The program continued to blossom recently as vegetables grown at the jail were donated to area food banks.
"They take pride in their gardens and helping others," Grudek said.
The program so far has involved trustee Troy Lewis, who takes care of two garden tracts at the county facility. Lewis grows corn, cucumbers, okra, squash, tomatoes, peppers, watermelon, cantelope and other vegetables that he picks on a daily basis for distribution at local food banks throughout Carroll County.
"It feels good to contribute," Lewis said. "I've worked in the garden for two years and it's expanded. This year the crops are better and we're able to give away more food."
Lewis, as well as Walt Noftsger the county facility maintenance supervisor,, and Lt. Archie Rousey have taken the vegetables to Loaves And Fishes Food Bank of the Ozarks in Berryville, and on Wednesday took a truck load to the Bethel Baptist in Green Forest, which serves as the city's food bank. Future endeavors include adding the Eureka Springs food bank, as well.
The project was started on a smaller scale with just a few plants, but Noftsger says its been growing ever since.
"Normally we go buy seeds at the local businesses in Berryville and it's really taken off," he added. "In fact the Kiwanis Club, was here the other day taking pictures and looking around at the project."
Also, the garden has been helpful in supplementing the inmate food supply at the jail.
"It's a terrific idea," Rousey said. "Not only does it supplement our food costs, it helps the community.
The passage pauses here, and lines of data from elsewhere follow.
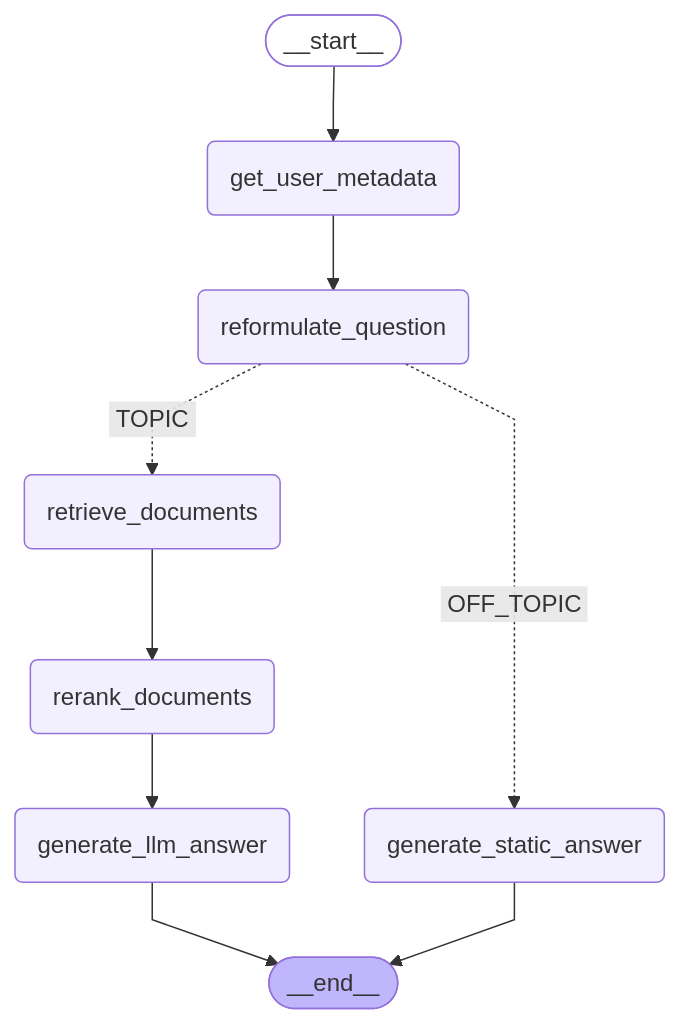
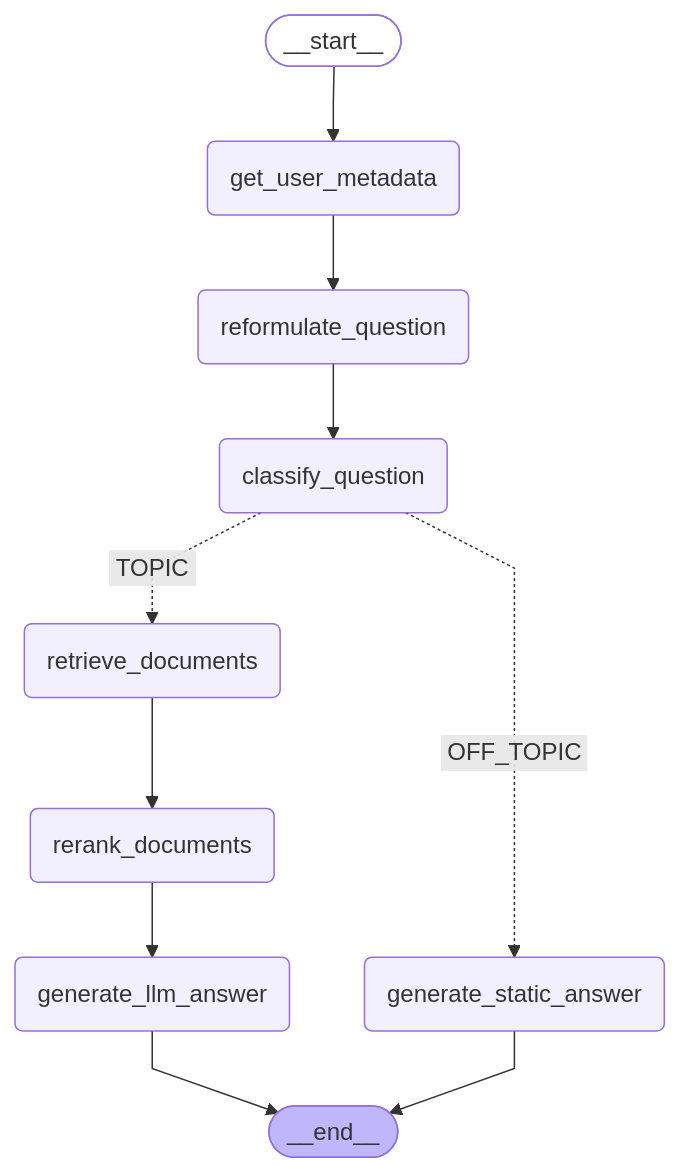
One commit to gabguerin/ragator-v2 changed the diagram in README.md. Above: the diagram before and after it, drawn with Mermaid. The commit also changed other lines of this file and 39 other files, not shown here.

````diff
--- a/README.md
+++ b/README.md
@@ -5,28 +5,30 @@
 ```mermaid
 ---
 config:
   flowchart:
     curve: linear
 ---
 graph TD;
         __start__([<p>__start__</p>]):::first
         get_user_metadata(get_user_metadata)
         reformulate_question(reformulate_question)
+        classify_question(classify_question)
         generate_static_answer(generate_static_answer)
         retrieve_documents(retrieve_documents)
         rerank_documents(rerank_documents)
         generate_llm_answer(generate_llm_answer)
         __end__([<p>__end__</p>]):::last
         __start__ --> get_user_metadata;
         generate_llm_answer --> __end__;
         generate_static_answer --> __end__;
         get_user_metadata --> reformulate_question;
+        reformulate_question --> classify_question;
         rerank_documents --> generate_llm_answer;
         retrieve_documents --> rerank_documents;
-        reformulate_question -. &nbsp;OFF_TOPIC&nbsp; .-> generate_static_answer;
-        reformulate_question -. &nbsp;TOPIC&nbsp; .-> retrieve_documents;
+        classify_question -. &nbsp;OFF_TOPIC&nbsp; .-> generate_static_answer;
+        classify_question -. &nbsp;TOPIC&nbsp; .-> retrieve_documents;
         classDef default fill:#f2f0ff,line-height:1.2
         classDef first fill-opacity:0
         classDef last fill:#bfb6fc
 
 ```
````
Last year was the first time we worked with the food banks, and this year we plan on making more trips with this bumper crop we have."
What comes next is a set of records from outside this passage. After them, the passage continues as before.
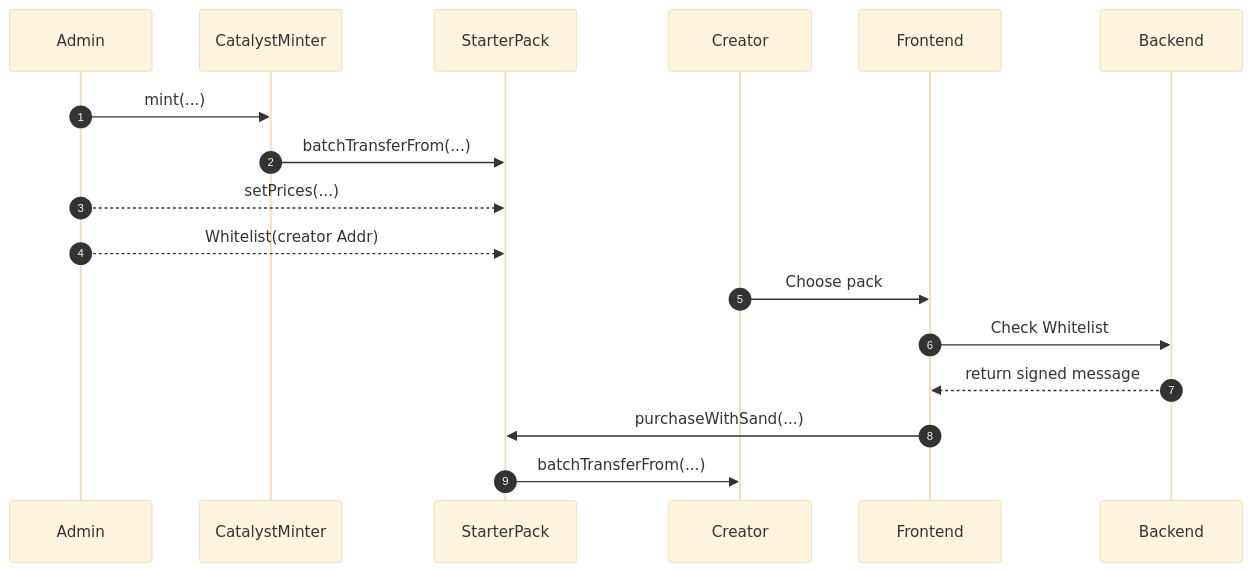
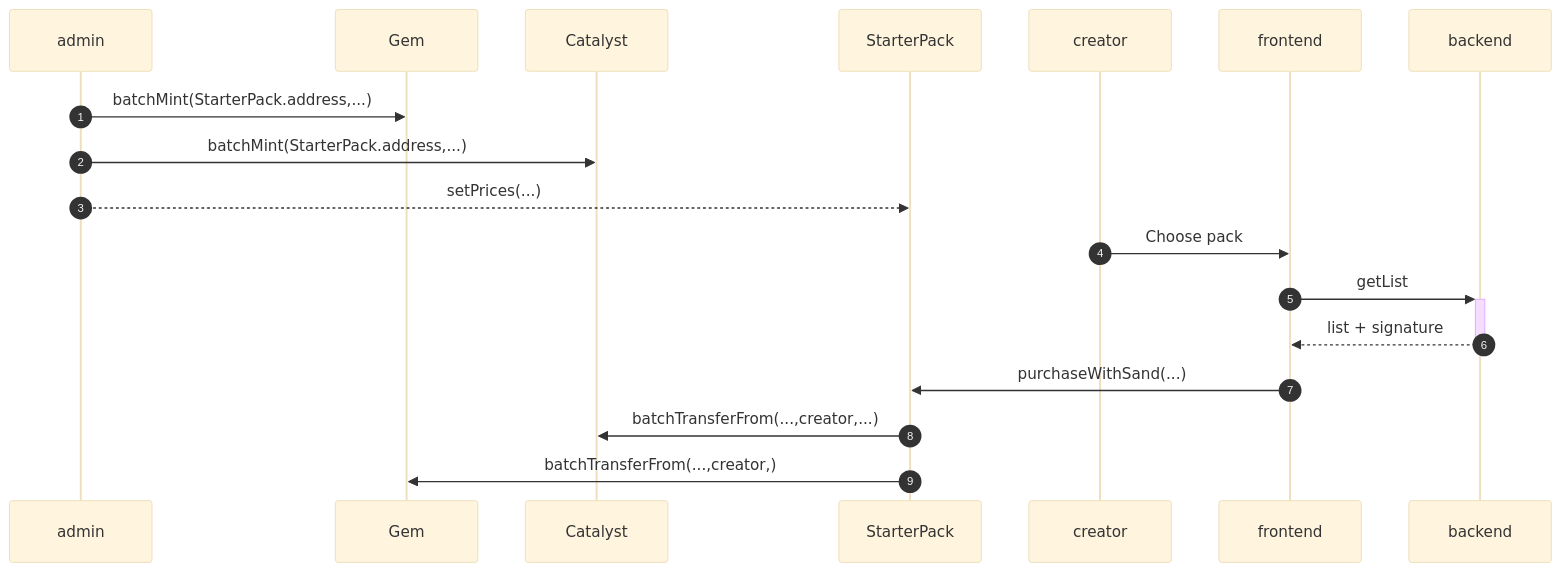
One commit to thesandboxgame/sandbox-smart-contracts changed the diagram in documentation/diagrams/starterPack_flow.mmd. Above: the diagram before and after it, drawn with Mermaid (base theme).

Commit message:
Update flow diagram for starterpack purchase

```diff
--- a/documentation/diagrams/starterPack_flow.mmd
+++ b/documentation/diagrams/starterPack_flow.mmd
@@ -1,11 +1,11 @@
 sequenceDiagram
   autonumber
-  Admin->>CatalystMinter: mint(...)
-  CatalystMinter->>StarterPack: batchTransferFrom(...)
-  Admin-->>StarterPack: setPrices(...)
-  Admin-->>StarterPack: Whitelist(creator Addr)
-  Creator->>Frontend: Choose pack
-  Frontend->>Backend: Check Whitelist
-  Backend-->>Frontend: return signed message
-  Frontend->>StarterPack: purchaseWithSand(...)
-  StarterPack->>Creator: batchTransferFrom(...)
+  admin->>Gem: batchMint(StarterPack.address,...)
+  admin->>Catalyst: batchMint(StarterPack.address,...)
+  admin-->>StarterPack: setPrices(...)
+  creator->>frontend: Choose pack
+  frontend->>+backend: getList
+  backend-->>-frontend: list + signature
+  frontend->>StarterPack: purchaseWithSand(...)
+  StarterPack->>Catalyst: batchTransferFrom(...,creator,...)
+  StarterPack->>Gem: batchTransferFrom(...,creator,)
```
Jimmy Jones donated the soil and Pam Webb supplied chicken litter as fertilizer for the gardens.
"We're serving up a lot of vegetables these days," Rousey added. "And it's saving us money and we're able to help out the county food banks at the same time."
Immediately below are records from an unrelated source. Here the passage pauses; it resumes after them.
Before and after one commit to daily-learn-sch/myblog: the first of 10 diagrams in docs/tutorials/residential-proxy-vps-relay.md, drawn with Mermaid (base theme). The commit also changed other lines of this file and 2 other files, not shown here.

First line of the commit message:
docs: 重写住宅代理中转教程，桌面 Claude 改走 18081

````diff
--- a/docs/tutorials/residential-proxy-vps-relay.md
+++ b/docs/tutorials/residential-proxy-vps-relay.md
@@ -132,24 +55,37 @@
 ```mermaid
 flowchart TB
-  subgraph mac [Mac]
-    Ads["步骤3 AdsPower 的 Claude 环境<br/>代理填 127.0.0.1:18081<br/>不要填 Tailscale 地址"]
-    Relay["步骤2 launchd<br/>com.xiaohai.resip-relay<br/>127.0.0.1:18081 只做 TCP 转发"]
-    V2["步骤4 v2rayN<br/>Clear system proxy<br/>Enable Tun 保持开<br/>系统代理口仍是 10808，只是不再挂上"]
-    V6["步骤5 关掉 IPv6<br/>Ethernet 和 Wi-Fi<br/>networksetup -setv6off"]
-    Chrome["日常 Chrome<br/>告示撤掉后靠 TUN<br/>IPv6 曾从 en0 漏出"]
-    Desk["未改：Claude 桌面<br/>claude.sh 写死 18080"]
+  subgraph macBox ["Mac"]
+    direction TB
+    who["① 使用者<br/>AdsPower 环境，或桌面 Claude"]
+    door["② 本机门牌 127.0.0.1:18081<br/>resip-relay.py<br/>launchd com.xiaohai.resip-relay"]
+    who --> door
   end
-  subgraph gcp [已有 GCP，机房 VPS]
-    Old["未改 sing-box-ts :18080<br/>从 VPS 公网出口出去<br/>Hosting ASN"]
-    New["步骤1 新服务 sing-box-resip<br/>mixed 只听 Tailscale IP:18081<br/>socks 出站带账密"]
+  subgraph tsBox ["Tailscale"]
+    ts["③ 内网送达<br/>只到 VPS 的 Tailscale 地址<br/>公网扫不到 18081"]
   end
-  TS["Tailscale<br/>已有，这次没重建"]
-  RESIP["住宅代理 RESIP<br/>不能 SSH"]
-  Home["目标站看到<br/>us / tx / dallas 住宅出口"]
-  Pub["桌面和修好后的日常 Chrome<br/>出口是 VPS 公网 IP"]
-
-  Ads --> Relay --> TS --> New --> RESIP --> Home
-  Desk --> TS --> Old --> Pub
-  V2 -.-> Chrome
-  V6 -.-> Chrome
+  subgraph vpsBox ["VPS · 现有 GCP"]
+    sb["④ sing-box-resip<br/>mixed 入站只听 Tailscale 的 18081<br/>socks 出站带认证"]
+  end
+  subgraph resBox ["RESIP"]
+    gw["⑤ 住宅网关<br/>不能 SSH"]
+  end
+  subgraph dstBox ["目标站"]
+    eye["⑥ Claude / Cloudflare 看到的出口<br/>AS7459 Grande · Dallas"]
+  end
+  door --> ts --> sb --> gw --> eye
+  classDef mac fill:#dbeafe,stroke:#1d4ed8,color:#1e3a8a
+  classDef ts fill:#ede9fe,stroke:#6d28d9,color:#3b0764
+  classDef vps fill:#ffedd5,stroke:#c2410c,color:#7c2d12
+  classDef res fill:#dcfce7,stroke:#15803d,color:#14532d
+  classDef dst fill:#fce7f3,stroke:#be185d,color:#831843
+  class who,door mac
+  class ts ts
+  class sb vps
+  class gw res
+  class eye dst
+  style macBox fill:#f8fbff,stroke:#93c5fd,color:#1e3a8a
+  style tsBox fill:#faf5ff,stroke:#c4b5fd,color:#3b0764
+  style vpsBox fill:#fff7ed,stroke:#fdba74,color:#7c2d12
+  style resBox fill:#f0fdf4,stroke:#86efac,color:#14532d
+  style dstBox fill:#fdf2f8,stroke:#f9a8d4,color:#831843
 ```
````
Lewis said that he has used a catch and release system to rid the garden of harmful pests.
"I've caught a few groundhogs and racoons and released them in other places," Lewis said. "For the most part, we don't have many problems with animals eating our crops."